EXERCISE GOAL: For this exercise, write out each entry below exactly, omitting the images.

+ + + + +

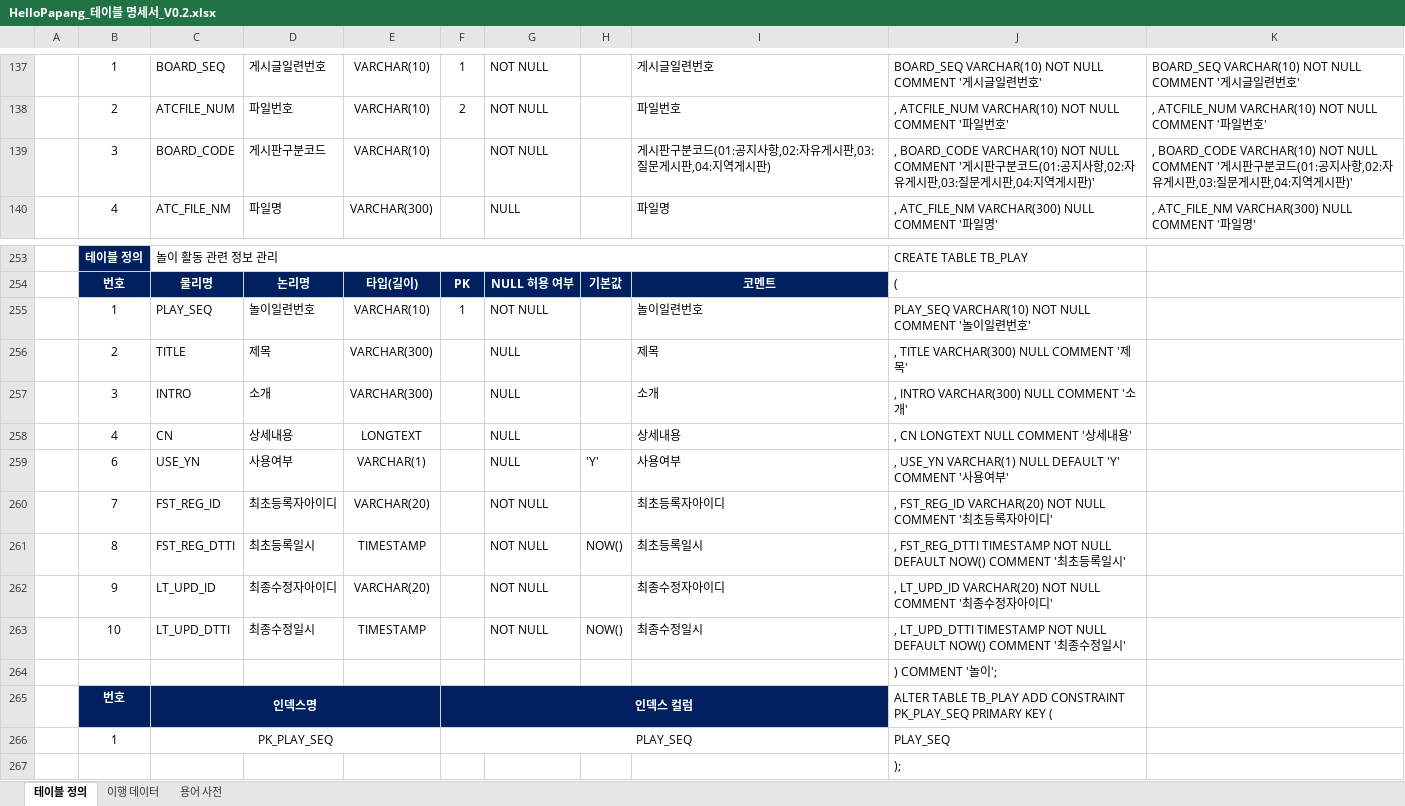
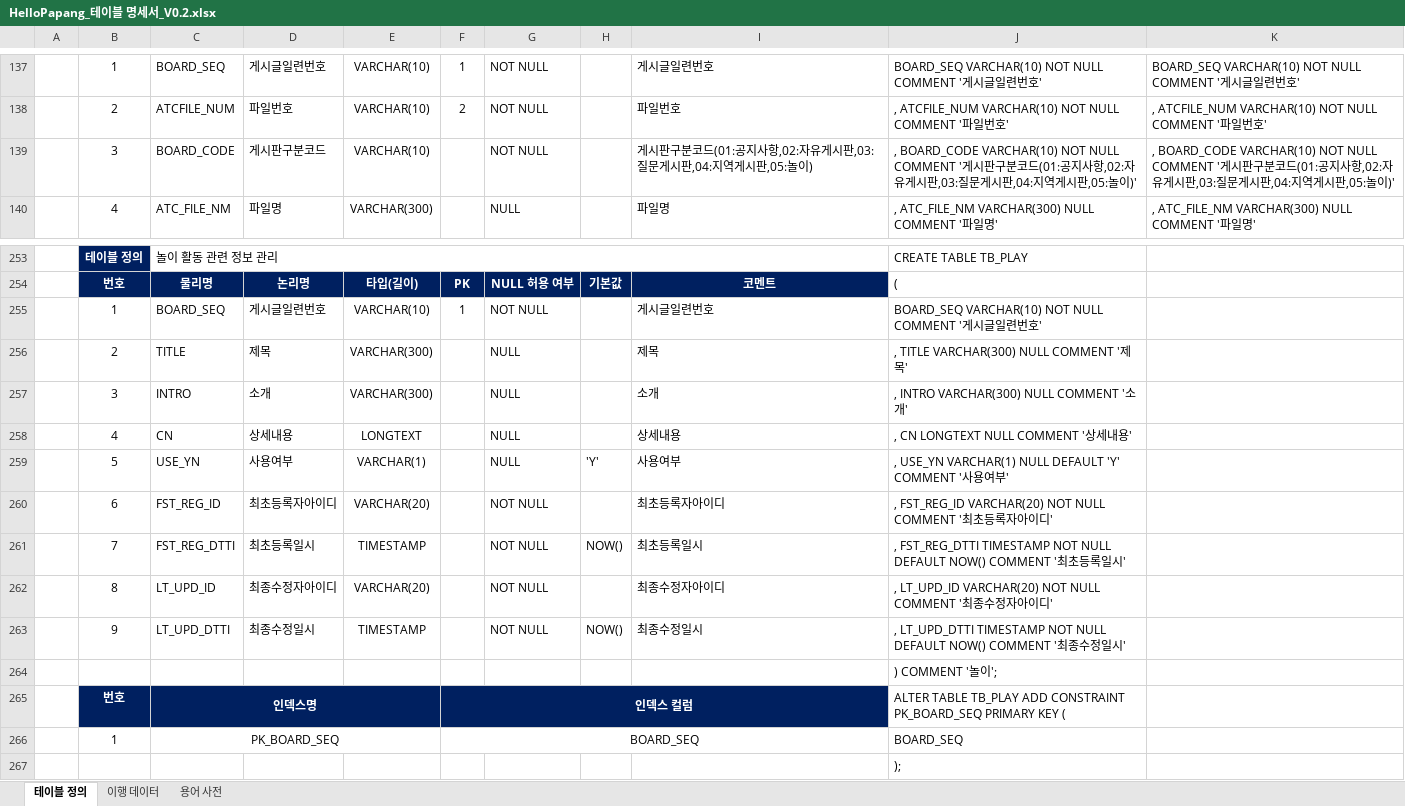
Before and after one commit to yhoo0094/helloPaPang, an Excel workbook: 산출물/HelloPapang_테이블 명세서_V0.2.xlsx, sheet 테이블 정의, drawn as a sheet; only a part is shown, gaps mark what is left out; values as stored, in another font and other column widths than the file's, no borders; removed rows and columns are numbered as before the commit, all else as after; the diff names each change by its address in the sheet, - before the commit and + after, or states it on an @@ line.

```diff
--- a/산출물/HelloPapang_테이블 명세서_V0.2.xlsx (sheet 테이블 정의)
+++ b/산출물/HelloPapang_테이블 명세서_V0.2.xlsx (sheet 테이블 정의)
-I139: …역게시판)
+I139: …역게시판,05:놀이)
-J139: …역게시판)'
+J139: …역게시판,05:놀이)'
-K139: …역게시판)'
+K139: …역게시판,05:놀이)'
-C255: PLAY_SEQ
+C255: BOARD_SEQ
-D255: 놀이일련번호
+D255: 게시글일련번호
-I255: 놀이일련번호
+I255: 게시글일련번호
-J255: PLAY_SEQ VARCHAR(10) NOT NULL COMMENT '놀이일련…
+J255: BOARD_SEQ VARCHAR(10) NOT NULL COMMENT '게시글일련…
-B259: 6
+B259: 5
-B260: 7
+B260: 6
-B261: 8
+B261: 7
-B262: 9
+B262: 8
-B263: 10
+B263: 9
-J265: …ADD CONSTRAINT PK_PLAY_SEQ PRIMARY KEY…
+J265: …ADD CONSTRAINT PK_BOARD_SEQ PRIMARY KEY…
-row 266:  | 1 | PK_PLAY_SEQ |  |  | PLAY_SEQ |  |  |  | PLAY_SEQ
+row 266:  | 1 | PK_BOARD_SEQ |  |  | BOARD_SEQ |  |  |  | BOARD_SEQ
```
Also changed, not shown: sheet 이행 데이터, formulas that keep their value, 산출물/HelloPapang_요구사항_명세서_V0.1.xlsx, 14 other files.
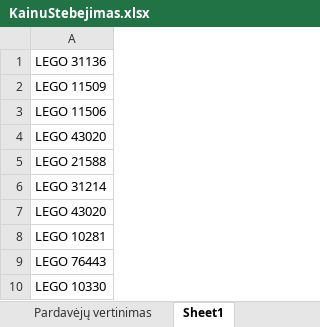
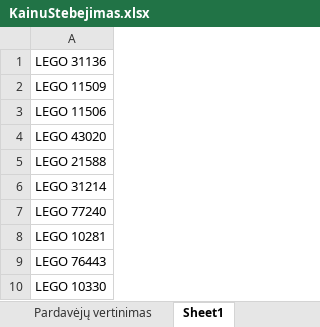
Before and after one commit to nupustas/rpa, an Excel workbook: Grupinis/KainuStebejimas.xlsx, sheet Sheet1, drawn as a sheet; values as stored, in another font and other column widths than the file's, no borders; the diff names each change by its address in the sheet, - before the commit and + after, or states it on an @@ line.

```diff
--- a/Grupinis/KainuStebejimas.xlsx (sheet Sheet1)
+++ b/Grupinis/KainuStebejimas.xlsx (sheet Sheet1)
-A7: LEGO 43020
+A7: LEGO 77240
```
Also changed, not shown: sheet Kainos, sheet Geriausia kaina, sheet Kainų suvestinė, sheet Prekės, sheet Pardavėjų vertinimas, sheet Parduotuvės, other sheet tabs, 31 other files.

+ + + + +

RESULT BELOW:
Before and after one commit to yhoo0094/helloPaPang, an Excel workbook: 산출물/HelloPapang_테이블 명세서_V0.2.xlsx, sheet 테이블 정의, drawn as a sheet; only a part is shown, gaps mark what is left out; values as stored, in another font and other column widths than the file's, no borders; removed rows and columns are numbered as before the commit, all else as after; the diff names each change by its address in the sheet, - before the commit and + after, or states it on an @@ line.

```diff
--- a/산출물/HelloPapang_테이블 명세서_V0.2.xlsx (sheet 테이블 정의)
+++ b/산출물/HelloPapang_테이블 명세서_V0.2.xlsx (sheet 테이블 정의)
-I139: …역게시판)
+I139: …역게시판,05:놀이)
-J139: …역게시판)'
+J139: …역게시판,05:놀이)'
-K139: …역게시판)'
+K139: …역게시판,05:놀이)'
-C255: PLAY_SEQ
+C255: BOARD_SEQ
-D255: 놀이일련번호
+D255: 게시글일련번호
-I255: 놀이일련번호
+I255: 게시글일련번호
-J255: PLAY_SEQ VARCHAR(10) NOT NULL COMMENT '놀이일련…
+J255: BOARD_SEQ VARCHAR(10) NOT NULL COMMENT '게시글일련…
-B259: 6
+B259: 5
-B260: 7
+B260: 6
-B261: 8
+B261: 7
-B262: 9
+B262: 8
-B263: 10
+B263: 9
-J265: …ADD CONSTRAINT PK_PLAY_SEQ PRIMARY KEY…
+J265: …ADD CONSTRAINT PK_BOARD_SEQ PRIMARY KEY…
-row 266:  | 1 | PK_PLAY_SEQ |  |  | PLAY_SEQ |  |  |  | PLAY_SEQ
+row 266:  | 1 | PK_BOARD_SEQ |  |  | BOARD_SEQ |  |  |  | BOARD_SEQ
```
Also changed, not shown: sheet 이행 데이터, formulas that keep their value, 산출물/HelloPapang_요구사항_명세서_V0.1.xlsx, 14 other files.
Before and after one commit to nupustas/rpa, an Excel workbook: Grupinis/KainuStebejimas.xlsx, sheet Sheet1, drawn as a sheet; values as stored, in another font and other column widths than the file's, no borders; the diff names each change by its address in the sheet, - before the commit and + after, or states it on an @@ line.

```diff
--- a/Grupinis/KainuStebejimas.xlsx (sheet Sheet1)
+++ b/Grupinis/KainuStebejimas.xlsx (sheet Sheet1)
-A7: LEGO 43020
+A7: LEGO 77240
```
Also changed, not shown: sheet Kainos, sheet Geriausia kaina, sheet Kainų suvestinė, sheet Prekės, sheet Pardavėjų vertinimas, sheet Parduotuvės, other sheet tabs, 31 other files.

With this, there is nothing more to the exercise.